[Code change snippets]
* * * * *
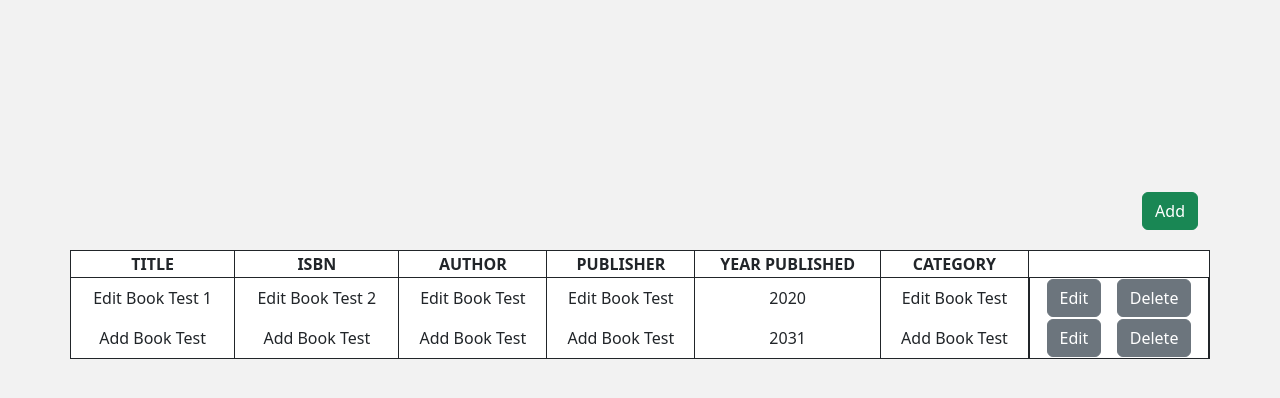
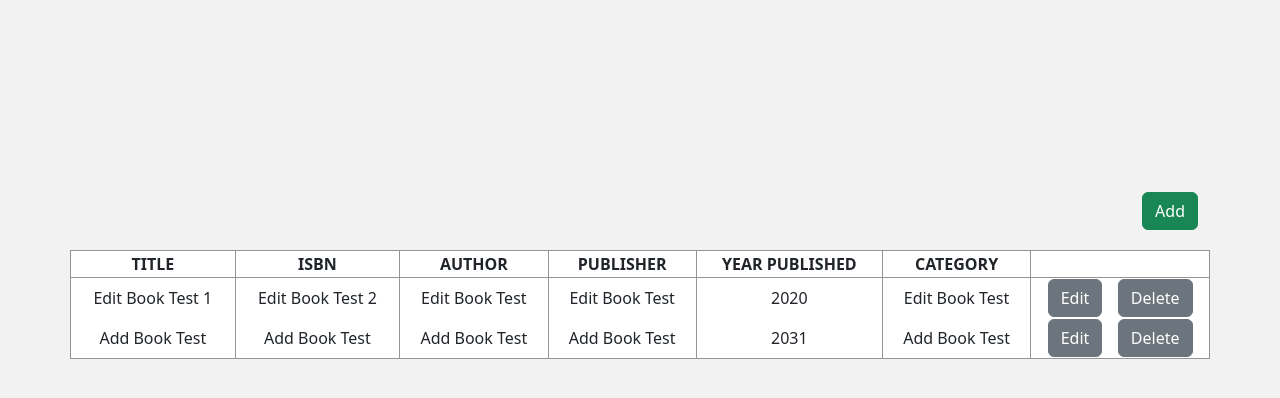
Before and after one commit to gregg0912/August99LAMP, a PHP site: page / in a window 1280 px wide. Shown: the top 398 px of the page. Run offline with PHP 8.4, Linux system fonts and the light colour scheme; data comes from the database, SQL or seed files in the repository; some libraries are stand-ins or nearby versions.

Commit message:
update CSS styling for table

```diff
--- a/css/style.css
+++ b/css/style.css
@@ -9,16 +9,16 @@
 
 table {
     border-collapse: collapse;
-    border-bottom: 1px solid;
-    border-right: 1px solid;
+    border-bottom: 1px solid #949494;
+    border-right: 1px solid #949494;
     background-color: white;
 }
 
 thead tr th {
-    border: 1px solid;
+    border: 1px solid #949494;
 }
 
-tbody tr td {
-    border-left: 1px solid;
-    border-right: 1px solid;
+tbody tr td:not(:last-child) {
+    border-left: 1px solid #949494;
+    border-right: 1px solid #949494;
 }
```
* * * * *
[Task objective] Copy out every line from the records that has the word "bottom".

[Your solution]
-    border-bottom: 1px solid;
+    border-bottom: 1px solid #949494;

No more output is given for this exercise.